There's a very great force that binds women together. I know that women are very strong. I hope that women find a certain identity, courage, hope and strength to continue when they look at my work. I want to inspire women to believe in their dreams and ambitions despite the difficulties they face. No matter the country or city, women around the world have the same struggles and battles, just on different levels.
What's your relationship to photography and visual arts? How did you approach the project?
I'm a documentary photographer in an experimental phase of my artistic approach to staging documentary photography. The opportunity to have carte blanche was another reason I felt encouraged to apply with this series. I've used plastic art as my medium — cutting, collage, makeup, staging, fashion and mannequins - and all of these allowed the work to materialise.
Why do you think the Double Identité series resonated so much with the Dior Grand Jury?
Not only does Double Identité fall within the theme of this edition of the competition, but also relates to the story behind the series. I want viewers to understand that there's hope for a good life in the Congo despite the atrocities and that it's necessary to see beyond what's shown on TV and social networks. It is time for Africa, the Congo and Goma in particular to tell their own story.
How did you feel about presenting your works to an exceptional jury?
When I received the e-mail with the link to apply, I was very motivated but I also knew that it wouldn't be easy, that there would be many applications. It wasn't only about winning or being nominated for me. Above all, I was grateful to have the opportunity to present my work before an exceptional jury, of course with the hope of finally being selected, which would mean being able to finance future work and show my work in a collective and international space.
Who are the photographers or artists who've influenced your photographic style?
When I started, there was no photography or design school or university available to me. I asked photographer Martin Lukongo, whose work I found inspiring, some questions. He taught me the basics of photography and gave me the confidence to keep working as a photographer even when my community didn't agree. He's been by my side throughout all my projects, and worked with me to produce the series Double Identité.
After several courses, I found my work felt incomplete in terms of the stories and visual details. I started to use staging, innovation and other artistic mediums to get what I wanted out of it. I have some knowledge of filmmaking and screenwriting, which allows me to write each photo like a movie scene.
I'm in Belgium for a three-month artistic residency. I'm working on a series on social injustice and racial inequality in the world, based on the colour of skin and colonial history.
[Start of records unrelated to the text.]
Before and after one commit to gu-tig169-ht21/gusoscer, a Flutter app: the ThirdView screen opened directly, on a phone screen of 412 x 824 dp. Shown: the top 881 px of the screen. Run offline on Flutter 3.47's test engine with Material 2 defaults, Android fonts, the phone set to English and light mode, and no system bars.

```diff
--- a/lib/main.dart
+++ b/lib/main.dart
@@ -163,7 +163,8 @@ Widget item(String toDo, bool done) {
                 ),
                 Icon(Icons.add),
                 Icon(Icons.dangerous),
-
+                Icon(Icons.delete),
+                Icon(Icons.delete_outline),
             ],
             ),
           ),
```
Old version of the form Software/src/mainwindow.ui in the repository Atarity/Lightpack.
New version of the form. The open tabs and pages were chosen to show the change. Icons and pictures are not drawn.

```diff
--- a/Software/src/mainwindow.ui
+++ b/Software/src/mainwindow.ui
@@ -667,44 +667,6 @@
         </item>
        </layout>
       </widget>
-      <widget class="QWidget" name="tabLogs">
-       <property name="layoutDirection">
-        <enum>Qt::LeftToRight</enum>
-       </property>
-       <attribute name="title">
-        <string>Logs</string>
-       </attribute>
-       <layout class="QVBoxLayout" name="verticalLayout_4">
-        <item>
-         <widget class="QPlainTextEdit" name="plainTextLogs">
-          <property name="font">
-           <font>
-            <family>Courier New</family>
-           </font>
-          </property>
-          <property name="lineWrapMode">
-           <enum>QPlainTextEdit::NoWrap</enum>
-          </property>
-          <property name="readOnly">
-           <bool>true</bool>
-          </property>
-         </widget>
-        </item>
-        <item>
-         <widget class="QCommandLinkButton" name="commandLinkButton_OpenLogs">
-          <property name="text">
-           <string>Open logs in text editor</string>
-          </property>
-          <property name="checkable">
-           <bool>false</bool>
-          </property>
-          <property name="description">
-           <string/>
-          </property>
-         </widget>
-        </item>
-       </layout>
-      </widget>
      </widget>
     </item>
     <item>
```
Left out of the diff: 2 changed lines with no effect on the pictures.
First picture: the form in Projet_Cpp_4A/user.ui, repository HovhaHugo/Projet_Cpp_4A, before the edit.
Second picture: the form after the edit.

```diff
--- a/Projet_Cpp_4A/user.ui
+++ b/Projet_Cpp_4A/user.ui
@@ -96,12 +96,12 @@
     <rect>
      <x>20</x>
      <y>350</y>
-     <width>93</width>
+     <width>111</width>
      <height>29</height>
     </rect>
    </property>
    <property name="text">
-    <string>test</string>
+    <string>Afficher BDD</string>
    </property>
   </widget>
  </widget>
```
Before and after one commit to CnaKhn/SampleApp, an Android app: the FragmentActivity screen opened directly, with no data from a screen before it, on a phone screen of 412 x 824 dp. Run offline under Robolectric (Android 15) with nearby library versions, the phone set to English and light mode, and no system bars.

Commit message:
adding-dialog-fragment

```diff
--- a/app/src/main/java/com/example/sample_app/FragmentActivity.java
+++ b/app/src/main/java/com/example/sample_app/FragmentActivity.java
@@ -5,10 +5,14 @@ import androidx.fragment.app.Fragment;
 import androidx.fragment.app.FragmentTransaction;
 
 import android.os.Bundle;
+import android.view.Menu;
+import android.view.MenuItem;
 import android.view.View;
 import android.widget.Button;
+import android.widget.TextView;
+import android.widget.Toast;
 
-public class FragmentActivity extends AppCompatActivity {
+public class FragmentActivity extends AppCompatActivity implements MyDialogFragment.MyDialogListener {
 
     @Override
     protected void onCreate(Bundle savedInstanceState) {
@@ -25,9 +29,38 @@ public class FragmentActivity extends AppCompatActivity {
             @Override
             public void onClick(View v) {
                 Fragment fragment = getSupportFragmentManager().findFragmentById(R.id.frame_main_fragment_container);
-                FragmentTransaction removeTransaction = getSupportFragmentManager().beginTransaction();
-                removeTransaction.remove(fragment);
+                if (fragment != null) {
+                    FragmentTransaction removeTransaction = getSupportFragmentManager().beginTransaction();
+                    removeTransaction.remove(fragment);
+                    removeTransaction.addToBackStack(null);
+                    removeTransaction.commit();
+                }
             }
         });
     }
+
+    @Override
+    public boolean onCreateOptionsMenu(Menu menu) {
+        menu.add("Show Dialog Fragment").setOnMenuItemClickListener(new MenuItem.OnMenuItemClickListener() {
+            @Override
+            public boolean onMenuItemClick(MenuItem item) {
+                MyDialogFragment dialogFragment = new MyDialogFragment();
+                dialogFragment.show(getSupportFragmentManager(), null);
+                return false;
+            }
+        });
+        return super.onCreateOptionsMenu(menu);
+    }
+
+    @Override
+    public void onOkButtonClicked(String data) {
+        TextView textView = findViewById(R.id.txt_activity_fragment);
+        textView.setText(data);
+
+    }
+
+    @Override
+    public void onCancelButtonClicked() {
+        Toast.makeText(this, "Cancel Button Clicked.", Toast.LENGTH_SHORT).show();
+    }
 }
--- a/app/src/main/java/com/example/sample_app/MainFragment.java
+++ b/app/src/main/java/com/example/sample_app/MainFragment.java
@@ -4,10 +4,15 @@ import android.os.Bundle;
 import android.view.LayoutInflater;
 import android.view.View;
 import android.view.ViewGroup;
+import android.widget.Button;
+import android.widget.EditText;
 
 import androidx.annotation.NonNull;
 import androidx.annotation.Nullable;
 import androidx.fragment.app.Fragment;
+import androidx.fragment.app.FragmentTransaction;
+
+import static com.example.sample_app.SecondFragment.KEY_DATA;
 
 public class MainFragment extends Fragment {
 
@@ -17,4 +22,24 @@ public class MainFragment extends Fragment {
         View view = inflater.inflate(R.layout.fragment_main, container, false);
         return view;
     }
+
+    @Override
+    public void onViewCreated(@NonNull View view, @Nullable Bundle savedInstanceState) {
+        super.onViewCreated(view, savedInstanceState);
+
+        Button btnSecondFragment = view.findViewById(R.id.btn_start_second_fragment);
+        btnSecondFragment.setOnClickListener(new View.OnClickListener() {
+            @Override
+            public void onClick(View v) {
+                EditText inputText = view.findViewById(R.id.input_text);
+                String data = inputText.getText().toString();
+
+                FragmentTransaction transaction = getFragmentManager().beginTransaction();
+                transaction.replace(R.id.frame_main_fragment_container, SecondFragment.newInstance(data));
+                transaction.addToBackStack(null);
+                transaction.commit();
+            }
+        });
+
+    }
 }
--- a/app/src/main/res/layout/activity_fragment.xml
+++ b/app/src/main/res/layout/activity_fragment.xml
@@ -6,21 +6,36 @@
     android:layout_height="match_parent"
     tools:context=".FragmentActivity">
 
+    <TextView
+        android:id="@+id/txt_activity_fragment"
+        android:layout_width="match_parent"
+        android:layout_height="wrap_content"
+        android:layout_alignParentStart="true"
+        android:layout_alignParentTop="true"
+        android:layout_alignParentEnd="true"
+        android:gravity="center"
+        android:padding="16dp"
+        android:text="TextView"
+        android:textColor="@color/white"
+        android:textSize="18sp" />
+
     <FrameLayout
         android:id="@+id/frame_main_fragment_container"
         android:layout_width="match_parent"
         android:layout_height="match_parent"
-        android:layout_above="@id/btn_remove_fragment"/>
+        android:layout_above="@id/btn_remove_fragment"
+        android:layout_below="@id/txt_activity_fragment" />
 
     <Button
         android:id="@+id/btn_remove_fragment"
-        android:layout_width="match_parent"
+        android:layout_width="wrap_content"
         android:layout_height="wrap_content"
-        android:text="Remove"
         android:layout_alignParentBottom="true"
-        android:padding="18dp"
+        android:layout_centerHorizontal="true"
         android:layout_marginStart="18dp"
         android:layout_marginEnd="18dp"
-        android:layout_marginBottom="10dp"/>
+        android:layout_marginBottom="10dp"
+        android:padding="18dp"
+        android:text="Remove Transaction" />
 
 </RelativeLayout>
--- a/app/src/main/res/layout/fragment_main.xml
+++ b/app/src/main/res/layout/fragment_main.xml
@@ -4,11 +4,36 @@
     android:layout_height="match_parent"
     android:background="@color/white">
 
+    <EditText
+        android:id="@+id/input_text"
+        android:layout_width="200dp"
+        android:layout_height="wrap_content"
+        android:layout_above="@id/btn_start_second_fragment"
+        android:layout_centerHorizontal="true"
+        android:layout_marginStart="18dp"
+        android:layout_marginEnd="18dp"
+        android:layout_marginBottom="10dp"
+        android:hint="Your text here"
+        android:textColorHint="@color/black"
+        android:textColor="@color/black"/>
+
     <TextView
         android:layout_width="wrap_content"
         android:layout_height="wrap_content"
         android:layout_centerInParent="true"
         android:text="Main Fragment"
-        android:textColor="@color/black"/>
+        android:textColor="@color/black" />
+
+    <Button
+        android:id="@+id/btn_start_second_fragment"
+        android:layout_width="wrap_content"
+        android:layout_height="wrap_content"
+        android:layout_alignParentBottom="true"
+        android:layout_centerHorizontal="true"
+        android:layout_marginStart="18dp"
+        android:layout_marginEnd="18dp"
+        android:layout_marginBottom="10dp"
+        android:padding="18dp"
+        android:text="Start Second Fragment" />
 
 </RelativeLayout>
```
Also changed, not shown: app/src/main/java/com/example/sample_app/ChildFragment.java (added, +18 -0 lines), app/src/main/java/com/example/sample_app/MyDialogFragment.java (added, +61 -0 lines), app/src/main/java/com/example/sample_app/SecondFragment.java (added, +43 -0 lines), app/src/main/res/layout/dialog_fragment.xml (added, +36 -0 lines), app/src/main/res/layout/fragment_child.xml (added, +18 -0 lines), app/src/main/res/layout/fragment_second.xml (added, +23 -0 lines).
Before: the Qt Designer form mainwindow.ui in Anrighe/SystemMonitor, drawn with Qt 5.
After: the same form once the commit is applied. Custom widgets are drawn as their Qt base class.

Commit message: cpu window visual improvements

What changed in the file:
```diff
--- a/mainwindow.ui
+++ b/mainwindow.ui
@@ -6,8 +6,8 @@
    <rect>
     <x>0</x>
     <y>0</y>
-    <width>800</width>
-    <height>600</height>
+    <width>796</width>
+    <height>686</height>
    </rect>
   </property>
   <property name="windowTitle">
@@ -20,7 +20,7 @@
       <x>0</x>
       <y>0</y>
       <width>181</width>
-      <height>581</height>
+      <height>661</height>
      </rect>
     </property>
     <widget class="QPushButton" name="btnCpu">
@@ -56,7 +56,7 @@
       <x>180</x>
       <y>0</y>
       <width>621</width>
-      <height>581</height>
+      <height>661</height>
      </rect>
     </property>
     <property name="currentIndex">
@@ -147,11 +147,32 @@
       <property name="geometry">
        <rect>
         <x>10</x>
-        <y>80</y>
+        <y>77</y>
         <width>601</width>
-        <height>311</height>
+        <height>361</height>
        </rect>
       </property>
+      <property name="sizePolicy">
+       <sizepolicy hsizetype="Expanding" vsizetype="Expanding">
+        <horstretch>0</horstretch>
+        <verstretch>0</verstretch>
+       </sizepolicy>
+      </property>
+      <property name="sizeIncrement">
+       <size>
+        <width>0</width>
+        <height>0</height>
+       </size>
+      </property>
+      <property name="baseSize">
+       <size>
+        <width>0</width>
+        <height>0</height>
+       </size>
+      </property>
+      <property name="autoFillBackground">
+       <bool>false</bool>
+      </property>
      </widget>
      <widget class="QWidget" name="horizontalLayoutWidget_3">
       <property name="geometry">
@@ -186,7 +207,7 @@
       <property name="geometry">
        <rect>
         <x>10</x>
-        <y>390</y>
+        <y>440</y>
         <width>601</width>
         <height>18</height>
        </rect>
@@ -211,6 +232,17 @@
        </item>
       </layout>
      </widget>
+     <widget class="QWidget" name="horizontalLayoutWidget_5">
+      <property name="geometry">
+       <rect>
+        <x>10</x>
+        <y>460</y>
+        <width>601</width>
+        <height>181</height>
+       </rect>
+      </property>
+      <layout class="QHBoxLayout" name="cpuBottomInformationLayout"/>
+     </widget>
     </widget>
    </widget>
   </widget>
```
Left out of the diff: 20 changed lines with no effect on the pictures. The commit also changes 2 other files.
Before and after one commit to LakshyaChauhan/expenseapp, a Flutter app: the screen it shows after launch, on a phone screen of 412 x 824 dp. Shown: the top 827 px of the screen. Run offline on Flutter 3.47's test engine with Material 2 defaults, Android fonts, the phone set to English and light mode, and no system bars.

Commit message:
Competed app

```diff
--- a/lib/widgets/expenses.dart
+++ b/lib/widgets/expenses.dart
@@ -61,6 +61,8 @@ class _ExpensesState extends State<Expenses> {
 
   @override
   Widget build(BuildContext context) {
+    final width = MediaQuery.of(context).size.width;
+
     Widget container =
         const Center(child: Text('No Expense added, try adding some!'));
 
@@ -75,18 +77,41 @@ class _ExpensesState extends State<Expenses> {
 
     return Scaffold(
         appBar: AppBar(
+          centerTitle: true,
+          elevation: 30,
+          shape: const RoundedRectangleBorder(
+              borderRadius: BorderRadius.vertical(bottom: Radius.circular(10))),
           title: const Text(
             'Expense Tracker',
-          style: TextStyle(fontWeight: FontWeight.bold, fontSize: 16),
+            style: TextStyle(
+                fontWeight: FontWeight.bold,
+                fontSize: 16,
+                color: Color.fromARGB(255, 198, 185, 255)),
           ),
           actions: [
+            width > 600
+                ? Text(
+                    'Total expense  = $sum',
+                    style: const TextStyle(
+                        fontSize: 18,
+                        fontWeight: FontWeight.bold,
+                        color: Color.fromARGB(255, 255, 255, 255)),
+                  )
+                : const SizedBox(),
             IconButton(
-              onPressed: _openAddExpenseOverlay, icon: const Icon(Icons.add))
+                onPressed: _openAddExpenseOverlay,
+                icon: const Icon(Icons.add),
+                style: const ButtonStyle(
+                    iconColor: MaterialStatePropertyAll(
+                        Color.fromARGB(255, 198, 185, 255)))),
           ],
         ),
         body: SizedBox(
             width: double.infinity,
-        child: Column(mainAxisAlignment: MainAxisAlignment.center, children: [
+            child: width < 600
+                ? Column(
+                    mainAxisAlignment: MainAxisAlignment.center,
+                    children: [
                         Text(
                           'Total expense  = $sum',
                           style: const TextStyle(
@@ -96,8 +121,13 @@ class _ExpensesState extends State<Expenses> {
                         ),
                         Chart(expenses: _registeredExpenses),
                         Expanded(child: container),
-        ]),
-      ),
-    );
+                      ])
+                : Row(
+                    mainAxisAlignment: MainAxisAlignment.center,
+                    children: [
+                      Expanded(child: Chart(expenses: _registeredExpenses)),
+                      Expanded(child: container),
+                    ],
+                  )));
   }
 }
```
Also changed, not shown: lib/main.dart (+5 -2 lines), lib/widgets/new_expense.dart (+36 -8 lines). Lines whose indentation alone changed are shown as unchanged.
My focus is on how to represent humanity under the image of women but with common ground between everyone.
What other societal narrative would you like to tackle?
I'm stuck in Belgium because of the Covid-19 crisis. When I'm able to return to Goma, I plan to begin a new project that researches old women of Africa.
SEE THE WORK OF THE OTHER FINALISTS
The House of Dior and Luma Arles are showcasing the work of the finalists in the Dior Photography Visual Arts Award For Young Talent competition on both the Dior and Luma Arles Instagram accounts as well as through a digital exhibition on the Luma Arles website.